Sussex Poor Law Unions
An Act of Parliament in the year 1834 took the responsibility of administering to the poor from the local parish church to the doorstep of civil government. The government grouped each civil parish into a union of parishes. There were nearly 600 such unions throughout England, each one comprising close to 20 or more parishes, and were specifically setup to meet the demands of the poor among their local populations, with a workhouse on the premises. The responsbility was transferred from local parishes to a Board of Guardians in each union. These groupings or unions were known as poor-law unions.
The Poor Law Unions
Sussex had the following poor law unions within its boundaries:
- Arundel was a Gilbert Union see Arundel Poor Law Union, Sussex
- Battle Poor Law Union, Sussex
- Brighton Poor Law Union, Sussex
- Chailey Poor Law Union, Sussex
- Chichester Poor Law Union, Sussex
- Cuckfield Poor Law Union, Sussex
- Eastbourne Poor Law Union, Sussex
- West Firle Poor Law Union, Sussex
- East Grinstead Poor Law Union, Sussex
- Hailsham Poor Law Union, Sussex
- Hastings Poor Law Union, Sussex
- Horsham Poor Law Union, Sussex
- Lewes Poor Law Union, Sussex
- Midhurst Poor Law Union, Sussex
- Newhaven Poor Law Union, Sussex
- Petworth Poor Law Union, Sussex
- East Preston included Arundel from 1869 East Preston Poor Law Union, Sussex
- Rye Poor Law Union, Sussex
- Steyning Poor Law Union, Sussex
- Sutton (East Preston) Poor Law Union, Sussex
- Thakeham Poor Law Union, Sussex
- Ticehurst Poor Law Union, Sussex
- Uckfield Poor Law Union, Sussex
- Westbourne Poor Law Union, Sussex
- Westhampnett Poor Law Union, Sussex
For more information on the history of the workhouse, see Peter Higginbotham's web site: The Workhouse — its buildings, inmates, staff and administrators.
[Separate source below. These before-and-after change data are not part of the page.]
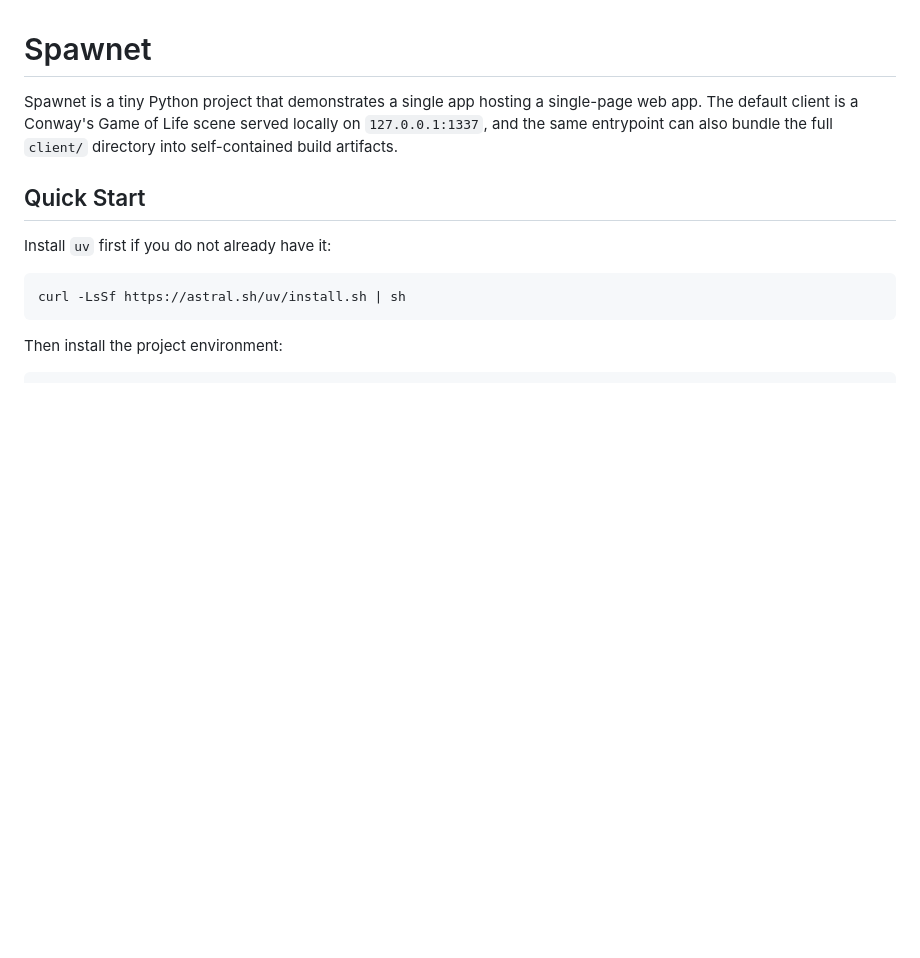
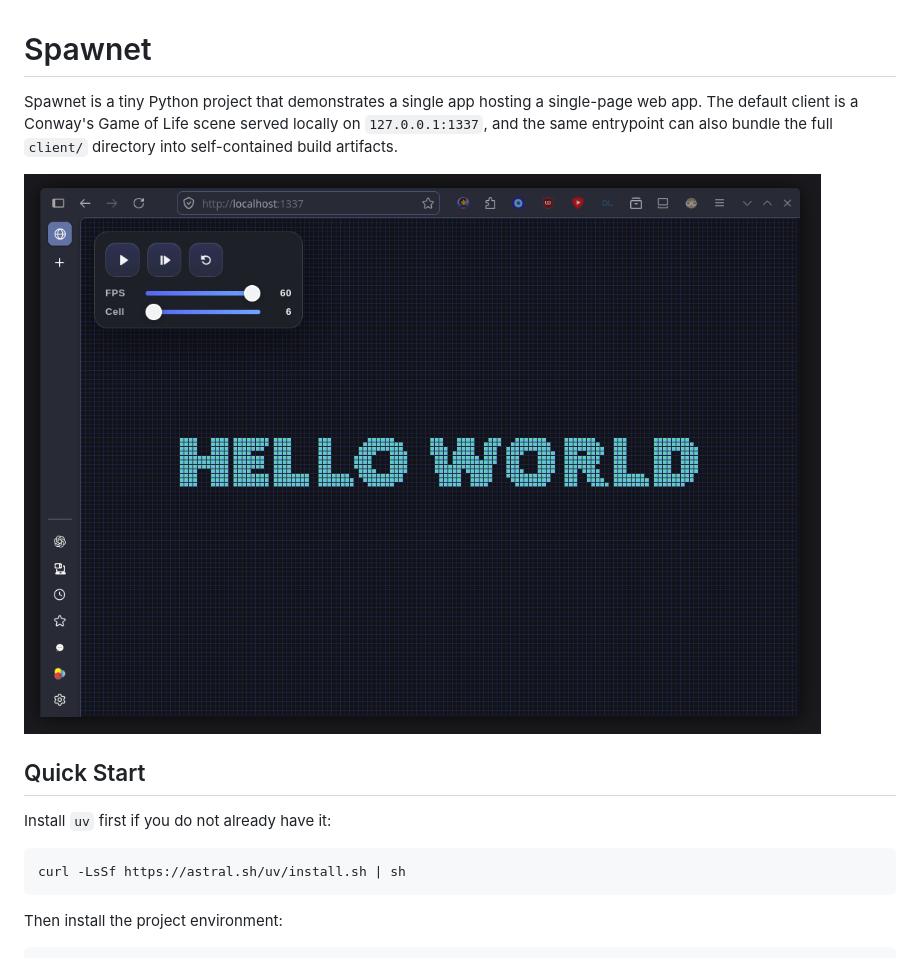
Before and after one commit to Seglectic/spawnet, a Markdown page: README.md, the part around the change. Drawn GitHub-style; pictures changed too: docs/screenCap.png (added); blank space fills up the shorter version.

Commit message:
Move screencap into docs

```diff
--- a/README.md
+++ b/README.md
@@ -1,6 +1,8 @@
 # Spawnet
 
 Spawnet is a tiny Python project that demonstrates a single app hosting a single-page web app. The default client is a Conway's Game of Life scene served locally on `127.0.0.1:1337`, and the same entrypoint can also bundle the full `client/` directory into self-contained build artifacts.
+
+![Spawnet screencap](docs/screenCap.png)
 
 ## Quick Start
 
```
The site houses a comprehensive list of links to records.
Records from the poor law unions, which were created from this time forward include the following:
- Creed Registers
- Rate books
- Workhouse Lists of Inmates
- Register of Apprentices
- Register of Births
- Register of Deaths
- Vestry Rate Books
- Admission and Discharge Registers
- Board of Guardians' Records
The National Archives (England)
The National Archives holds the correspondence between each poor law union and the central authorities: letters, memos, reports and accounts bound from the loose correspondence. These document individual paupers, cases of neglect and cruelty, and workhouse staff as well as source material to study indoor and outdoor poor relief, education, building work, local politics and labour history, such as trade unions, Chartism and friendly societies. The material is very strong on public health and contains accounts of both physical and mental health matters.
This project includes the Rye Poor Law Union, East Sussex and Kent, 1834- 1843
Records at The Family History Library
To determine records availability for each poor law union, search the Family History Library Catalog under the name of the county (Sussex), and then under the name of the poor law union, i.e. Newhaven, then under the term[s] "poor law" or "poorhouses".
Online Transcriptions Relating to Poor Law Records
The Sussex Record Society has transcripts for West Sussex Poor Law Unions at Database of Poor Law records for West Sussex.
GENUKI 1861 Project
GENUKI England has sampled 10% of the 1861 Census returns from Poor Law Union workhouses in England and Wales. They have published transcripts as Paupers in Workhouses 1861.